1. Take the data on Drive One (Data A) and the data on Drive Three (XOR Data A and B) and XOR them together. The result is the data that was lost on Drive Two.
2. Similarly take the data found on Drive One (Data C) and the data on Drive Three (Data D) and XOR them together. The result is the data that was lost on Drive Two.
It does not matter what drive we lose. We can recover its lost data by XOR’ing the data on the remaining drives. In this case below we lose Drive Three:
To recover the lost data we do the same thing. Simply take the data on the existing drives, XOR it together., and the result is the missing data. No matter what drive we lose we can recover the lost data. We cannot however, lose two drives.
3.3.5. Perfect Memory By Hardware Replacement
Perfect memory requires regularly replacing hardware. The illustration below shows how memory hardware can fail without losing data:
Shown above are three drives in an XOR array. Then Drive Two fails. Here is how the computer handles the situation:
1. The computer detects that Drive Two has failed.
2. Drive Two is automatically removed. It is swapped out electronically.
3. Drive Two’s backup is automatically installed in the array. It is swapped in electronically.
4. Drive Two’s data is rebuilt by XOR’ing the data on Drives One and Three.
5. The result is written to the new Drive Two.

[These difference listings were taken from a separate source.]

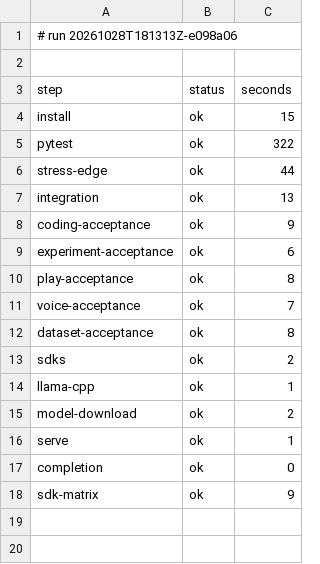
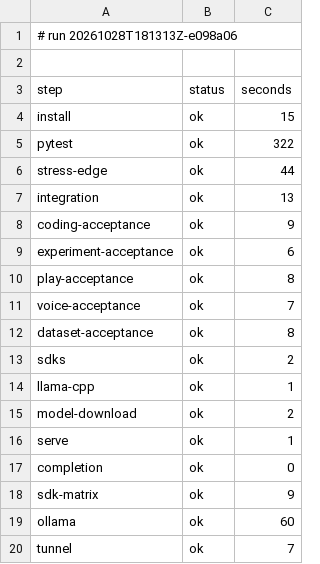
Before and after one commit to archnemix/Archx-Agent, a TSV file: ci/runs/20261028T181313Z-e098a06/status.tsv, drawn as a sheet; the diff names each change by its address in the sheet, - before the commit and + after, or states it on an @@ line.

```diff
--- a/ci/runs/20261028T181313Z-e098a06/status.tsv
+++ b/ci/runs/20261028T181313Z-e098a06/status.tsv
+row 19: ollama | ok | 60
+row 20: tunnel | ok | 7
```
Also changed, not shown: 7 other files.
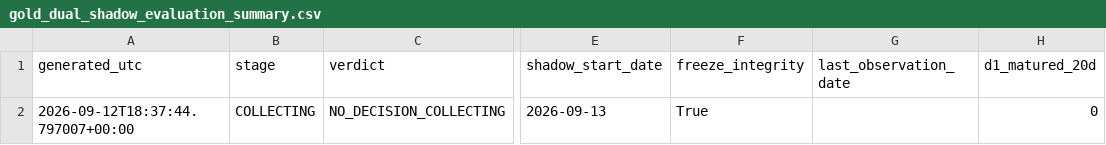
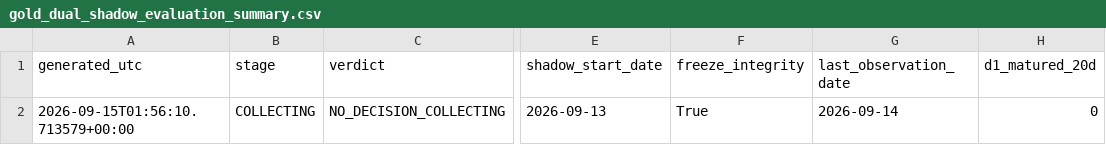
Before and after one commit to bolzp85-gif/regime_backtest, a CSV file: shadow_logs/gold_dual_shadow_evaluation_summary.csv, drawn as a sheet; only a part is shown, gaps mark what is left out; the diff names each change by its address in the sheet, - before the commit and + after, or states it on an @@ line.

```diff
--- a/shadow_logs/gold_dual_shadow_evaluation_summary.csv
+++ b/shadow_logs/gold_dual_shadow_evaluation_summary.csv
-A2 (generated_utc): 2026-09-12T18:37:44.797007+00:00
+A2 (generated_utc): 2026-09-15T01:56:10.713579+00:00
-G2 (last_observation_date): (empty)
+G2 (last_observation_date): 2026-09-14
```
Also changed, not shown: shadow_logs/gold_dual_shadow_log.csv, shadow_logs/gold_dual_shadow_summary.csv, 1 other file.
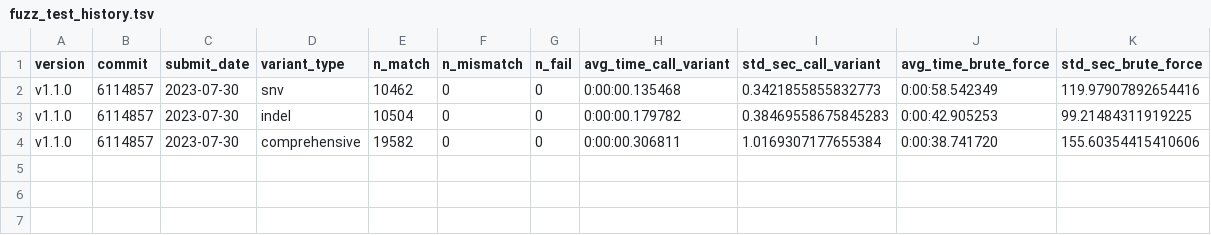
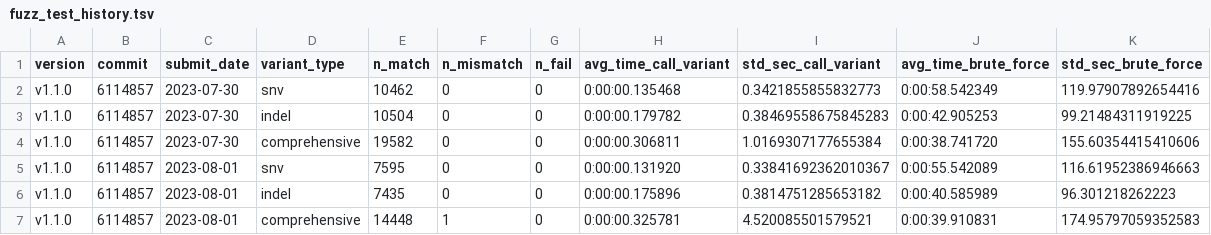
Before and after one commit to uclahs-cds/package-moPepGen, a TSV file: docs/files/fuzz_test_history.tsv, drawn as a sheet.

Commit message:
fix (callVariant): Fixed callVariant that `fit_into_codon` terminated early when there donor has a frameshift an accepter has a variant right after the breakpoint. #786

```diff
--- a/docs/files/fuzz_test_history.tsv
+++ b/docs/files/fuzz_test_history.tsv
@@ -4 +4,4 @@ v1.1.0	6114857	2023-07-30	indel	10504	0	0	0:00:00.179782	0.38469558675845283	0:0
 v1.1.0	6114857	2023-07-30	comprehensive	19582	0	0	0:00:00.306811	1.0169307177655384	0:00:38.741720	155.60354415410606
+v1.1.0	6114857	2023-08-01	snv	7595	0	0	0:00:00.131920	0.33841692362010367	0:00:55.542089	116.61952386946663
+v1.1.0	6114857	2023-08-01	indel	7435	0	0	0:00:00.175896	0.3814751285653182	0:00:40.585989	96.301218262223
+v1.1.0	6114857	2023-08-01	comprehensive	14448	1	0	0:00:00.325781	4.520085501579521	0:00:39.910831	174.95797059352583
```
Also changed, not shown: 8 other files.
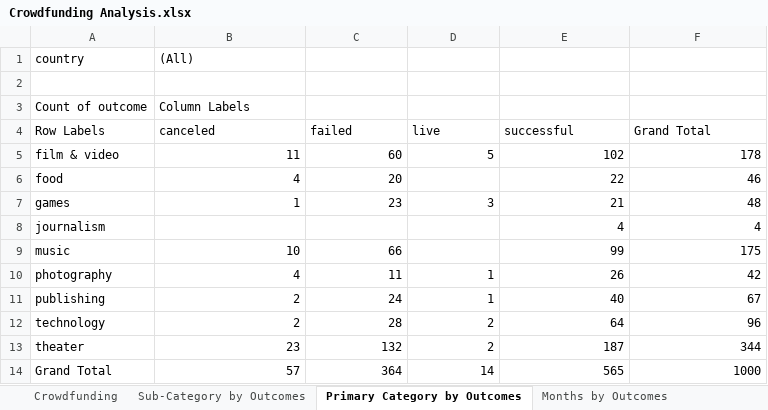
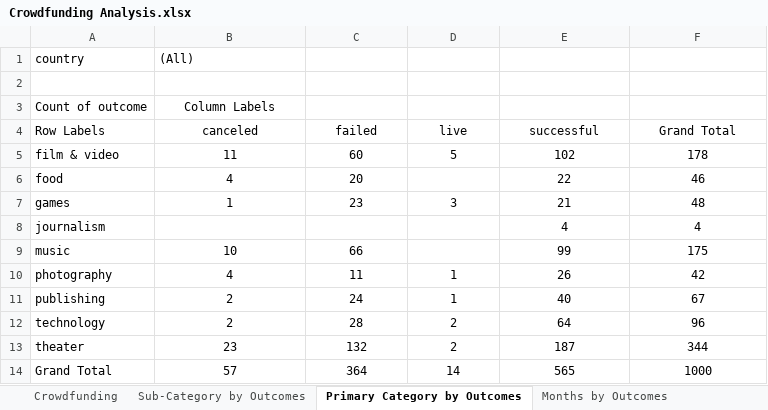
Before and after one commit to njamesgeorge1223/Crowdfunding-Goal-Analysis-in-Excel, an Excel workbook: Crowdfunding Analysis.xlsx, sheet Primary Category by Outcomes, drawn as a sheet; values as stored, in another font and other column widths than the file's, no borders; charts and pictures not drawn; the diff names each change by its address in the sheet, - before the commit and + after, or states it on an @@ line.

```diff
--- a/Crowdfunding Analysis.xlsx (sheet Primary Category by Outcomes)
+++ b/Crowdfunding Analysis.xlsx (sheet Primary Category by Outcomes)
-B3 alignment: left
+B3 alignment: center
-B4:F4 alignment: left
+B4:F4 alignment: center
-B5:F5 alignment: right
+B5:F5 alignment: center
-B6:C6 alignment: right
+B6:C6 alignment: center
-E6:F6 alignment: right
+E6:F6 alignment: center
-B7:F7 alignment: right
+B7:F7 alignment: center
-E8:F9 alignment: right
+E8:F9 alignment: center
-B9:C9 alignment: right
+B9:C9 alignment: center
-B10:F14 alignment: right
+B10:F14 alignment: center
```
Also changed, not shown: sheet Crowdfunding, sheet Sub-Category by Outcomes, sheet Months by % Success, sheet Countries by % Success, sheet Crowdfunding Goal Analysis, sheet Months by Outcomes, 5 more sheets, formulas that keep their value, charts or pictures.
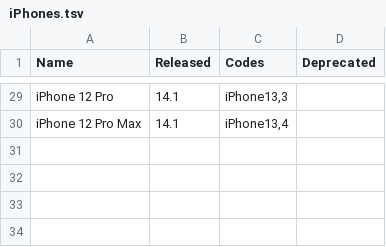
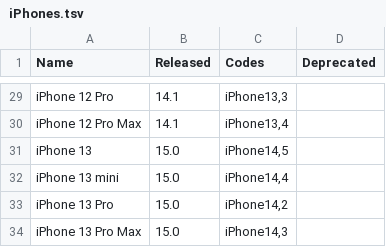
Before and after one commit to detroit-labs/Orchard, a TSV file: Data/iPhones.tsv, drawn as a sheet; only a part is shown, gaps mark what is left out; the diff names each change by its address in the sheet, - before the commit and + after, or states it on an @@ line.

```diff
--- a/Data/iPhones.tsv
+++ b/Data/iPhones.tsv
+row 31: iPhone 13 | 15.0 | iPhone14,5
+row 32: iPhone 13 mini | 15.0 | iPhone14,4
+row 33: iPhone 13 Pro | 15.0 | iPhone14,2
+row 34: iPhone 13 Pro Max | 15.0 | iPhone14,3
```
Also changed, not shown: Data/Watches.tsv, Data/iPads.tsv, 16 other files.
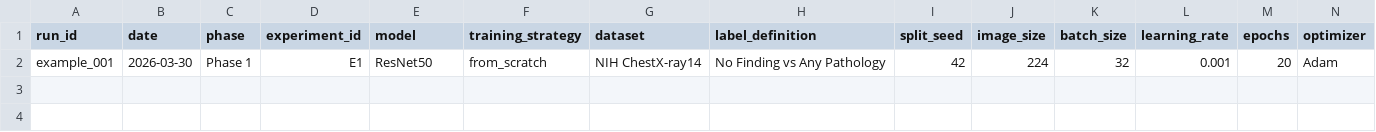
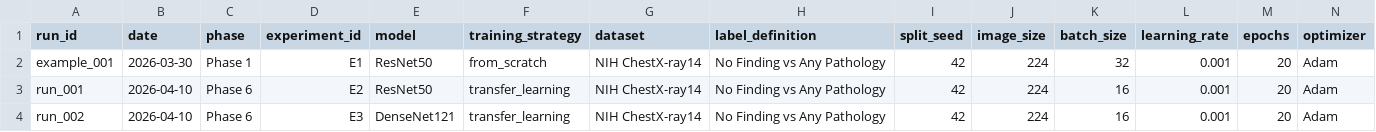
Before and after one commit to Liwenxuan1921/Capstone, a CSV file: outputs/logs/experiment_log_template.csv, drawn as a sheet; only a part is shown; rows hold the shown columns only; the diff names each change by its address in the sheet, - before the commit and + after, or states it on an @@ line.

Commit message:
Record DenseNet transfer pause point

```diff
--- a/outputs/logs/experiment_log_template.csv
+++ b/outputs/logs/experiment_log_template.csv
+row 3: run_001 | 2026-04-10 | Phase 6 | E2 | ResNet50 | transfer_learning | NIH ChestX-ray14 | No Finding vs Any Pathology | 42 | 224 | 16 | 0.001 | 20 | Adam
+row 4: run_002 | 2026-04-10 | Phase 6 | E3 | DenseNet121 | transfer_learning | NIH ChestX-ray14 | No Finding vs Any Pathology | 42 | 224 | 16 | 0.001 | 20 | Adam
```
Also changed, not shown: 1 other file.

Memory is fully restored. No data was lost. New memory hardware is in place. This can be done logically without outside intervention. It requires no moving parts. Using XOR we can keep memory intact using little additional memory. Replacement memory creates a robust system. Memory is not fragile. It can handle mishaps routinely. Only catastrophic failure can bring the system down. Here are a few things about memory to consider:
1. XOR memory can take a severe hit and not lose data.
2. XOR memory repairs itself without moving parts.
3. XOR memory can recover data without warning. Memory can go down suddenly and the system can recover.
4. XOR memory heals itself. Lost memory can be fully rebuilt from existing memory.
5. XOR memory works with any size data word. It works with any number of drives greater than three.
6. XOR memory protects a huge amount of data with very little additional hardware.
Humans spend one third of their life sleeping. XOR’ing data is the type of activity that could be taking place during sleep. Using XOR memory (or some variation of it) we are able to replace lost memory hardware while maintaining perfect data. It is important to note a computer system can collect and store data for hundreds of years without dropping a bit using XOR techniques described here. In like manner, human memory stores data perfectly throughout our lifetime, from birth to death, retaining it all.